Colorectal Cancer Prevention and Early Detection

Preventing and Detecting Colorectal Cancer through Screening

Colorectal cancer is the second leading cause of cancer death in the United States. Despite its prevalence, colorectal cancer can be successfully treated if detected early. 

Doctors at Loyola Medicine are committed to screening and early detection of colorectal cancer, and follow the American Cancer Society’s recommendations that screening begin at age 50 for both men and women. Colorectal screening looks for precancerous growths called polyps. Extensive research shows that enrolling in a screening program lowers the death rate from colorectal cancer.

Colorectal Cancer Screening Guidelines

Screening tests are designed to look for cancer in patients who have no symptoms of the disease, and are the most effective way to detect early signs of colorectal cancer. Our goal at Loyola is to make your experience as comfortable and convenient as possible. 

Several different tests can be used to screen for colorectal polyps and cancers. The tests and schedule may include:

  • Colonoscopy, every 10 years
  • CT colonography (virtual colonoscopy), every 5 years
  • Double-contrast barium enema, every 5 years
  • Fecal immunochemical test
  • Fecal occult blood test
  • Flexible sigmoidoscopy, every 5 years
  • Stool DNA tests

The test performed, and the number of years between tests, will vary depending on your specific family history and risk factors. Loyola’s multidisciplinary team of medical professionals will meet with you to discuss your risk factors and determine a screening schedule that is appropriate for you. In addition, Loyola offers comprehensive cancer risk assessment and cancer genetics evaluation programs.

If you are concerned about the possibility of colorectal cancer due to family history, changes in your bowel habits, or screening results, contact your primary care physician who can make additional recommendations for your specific concerns. 

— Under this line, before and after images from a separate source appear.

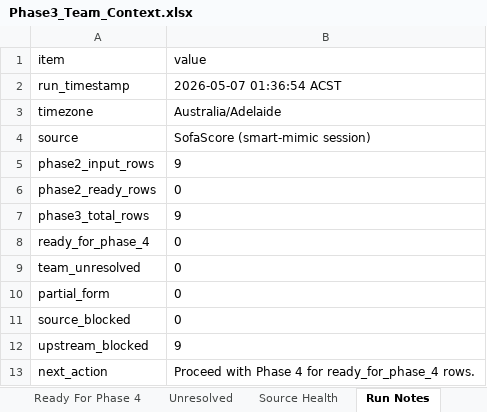
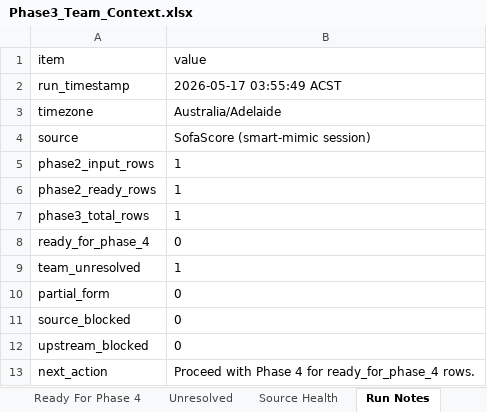
Before and after one commit to Looneyz25/SoccerStats, an Excel workbook: docs/agent-system/outputs/Phase3_Team_Context.xlsx, sheet Run Notes, drawn as a sheet; values as stored, in another font and other column widths than the file's, no borders; the diff names each change by its address in the sheet, - before the commit and + after, or states it on an @@ line.

```diff
--- a/docs/agent-system/outputs/Phase3_Team_Context.xlsx (sheet Run Notes)
+++ b/docs/agent-system/outputs/Phase3_Team_Context.xlsx (sheet Run Notes)
-B2 (value): 2026-05-07 01:36:54 ACST
+B2 (value): 2026-05-17 03:55:49 ACST
-B5 (value): 9
+B5 (value): 1
-B6 (value): 0
+B6 (value): 1
-B7 (value): 9
+B7 (value): 1
-B9 (value): 0
+B9 (value): 1
-B12 (value): 9
+B12 (value): 0
```
Also changed, not shown: sheet Form, sheet Streaks, sheet H2H, sheet Unresolved, sheet Source Health, docs/agent-system/outputs/Phase1_Fixture_Slate.xlsx, docs/agent-system/outputs/Phase2_Odds_Slate.xlsx, 56 other files.
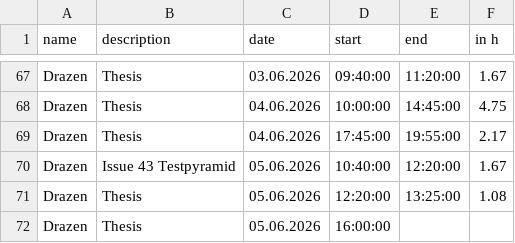
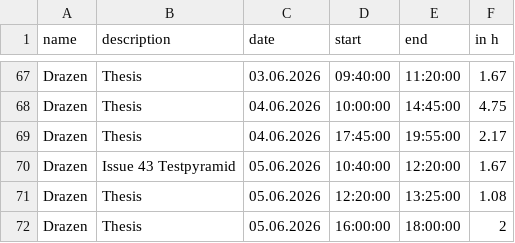
Before and after one commit to kiDra94/EffSync, a CSV file: working_time_records_drazen.csv, drawn as a sheet; only a part is shown, gaps mark what is left out.

Commit message:
#60: update working time, end

```diff
--- a/working_time_records_drazen.csv
+++ b/working_time_records_drazen.csv
@@ -71,2 +71,2 @@ Drazen,Issue 43 Testpyramid,05.06.2026,10:40:00,12:20:00,1.67
 Drazen,Thesis,05.06.2026,12:20:00,13:25:00,1.08
-Drazen,Thesis,05.06.2026,16:00:00,
+Drazen,Thesis,05.06.2026,16:00:00,18:00:00,2
```
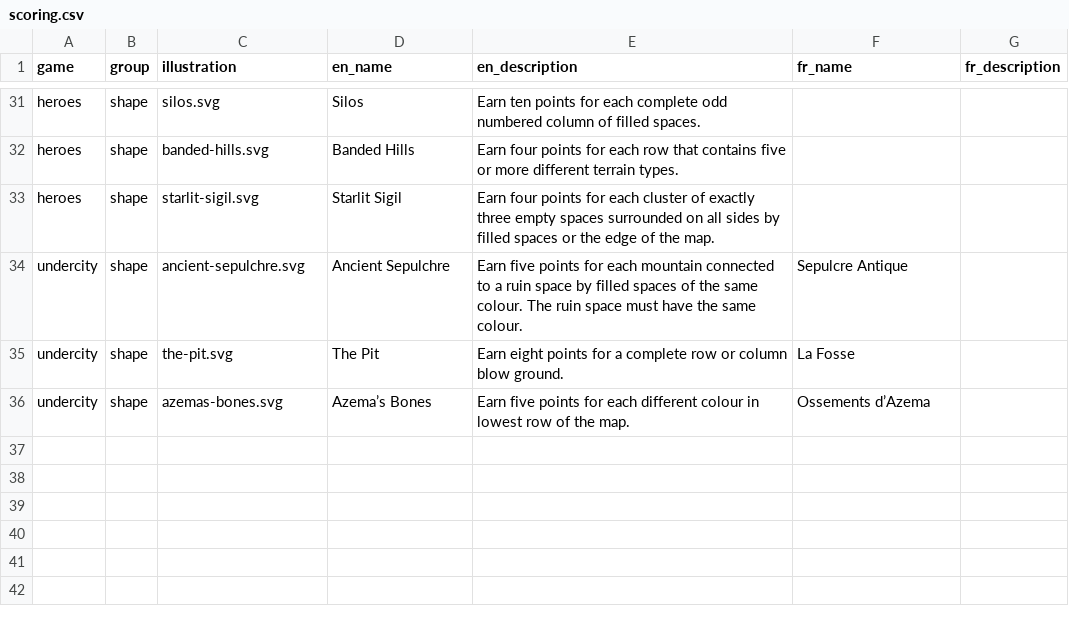
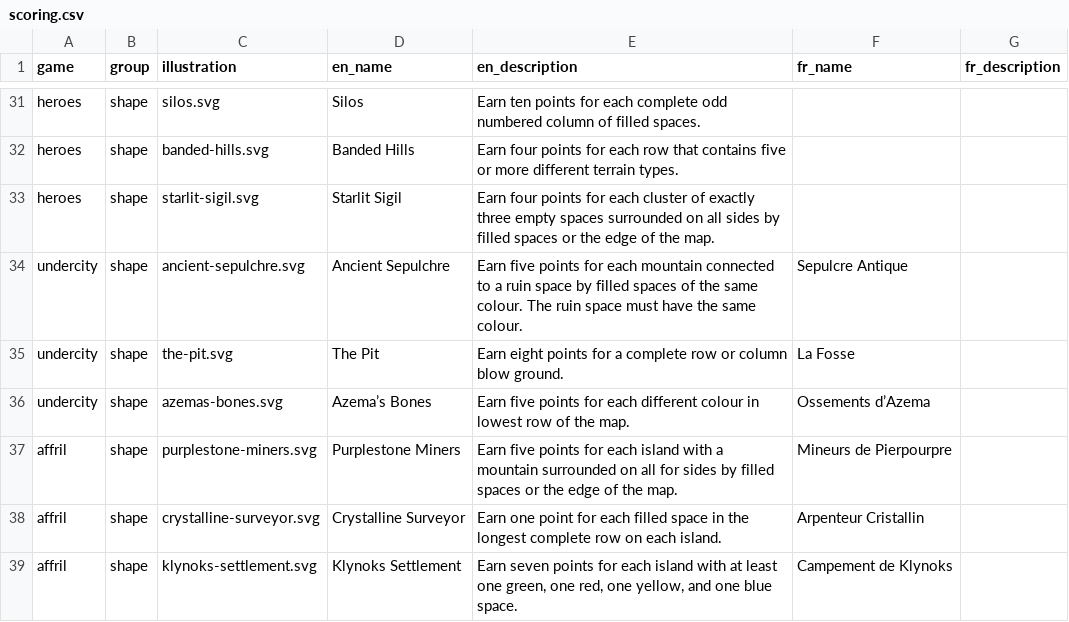
Before and after one commit to rgaiacs/cartographers-shiny, a CSV file: data/scoring.csv, drawn as a sheet; only a part is shown, gaps mark what is left out.

```diff
--- a/data/scoring.csv
+++ b/data/scoring.csv
@@ -36 +36,4 @@ undercity,shape,the-pit.svg,The Pit,Earn eight points for a complete row or colu
 undercity,shape,azemas-bones.svg,Azema’s Bones,Earn five points for each different colour in lowest row of the map.,Ossements d’Azema,
+affril,shape,purplestone-miners.svg,Purplestone Miners,Earn five points for each island with a mountain surrounded on all for sides by filled spaces or the edge of the map.,Mineurs de Pierpourpre,
+affril,shape,crystalline-surveyor.svg,Crystalline Surveyor,Earn one point for each filled space in the longest complete row on each island.,Arpenteur Cristallin,
+affril,shape,klynoks-settlement.svg,Klynoks Settlement,"Earn seven points for each island with at least one green, one red, one yellow, and one blue space.",Campement de Klynoks,
```
Also changed, not shown: 4 other files.
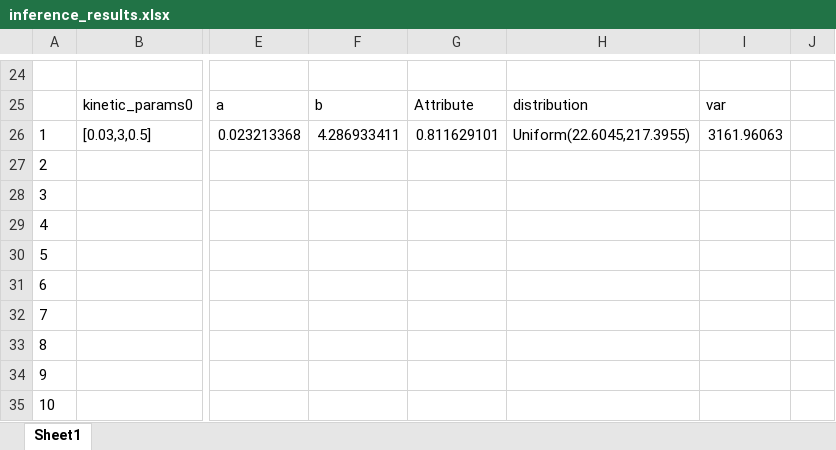
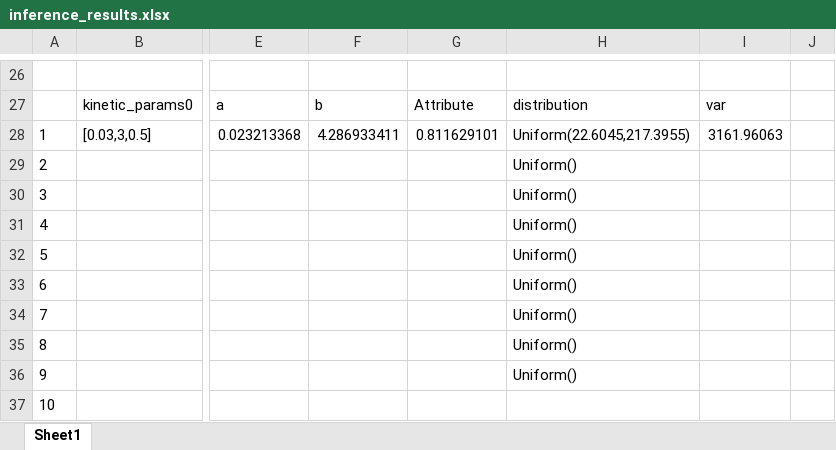
Before and after one commit to X-Y-Zhou/VAE-CME, an Excel workbook: Bursty/Control_rate_Inference/Control_tau_fixed_otherrand/inference_results.xlsx, sheet Sheet1, drawn as a sheet; only a part is shown, gaps mark what is left out; values as stored, in another font and other column widths than the file's, no borders; addresses are those after the commit; the diff covers the shown part only; the diff names each change by its address in the sheet, - before the commit and + after, or states it on an @@ line.

```diff
--- a/Bursty/Control_rate_Inference/Control_tau_fixed_otherrand/inference_results.xlsx (sheet Sheet1)
+++ b/Bursty/Control_rate_Inference/Control_tau_fixed_otherrand/inference_results.xlsx (sheet Sheet1)
-H29:H36: (empty)
+H29:H36: Uniform()
```
Also changed, not shown: 19 added rows, 17 removed rows and 7 edited cells elsewhere in this sheet, 8 other files.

To learn more about colorectal cancer, we encourage you to visit cancer.org and cancer.gov.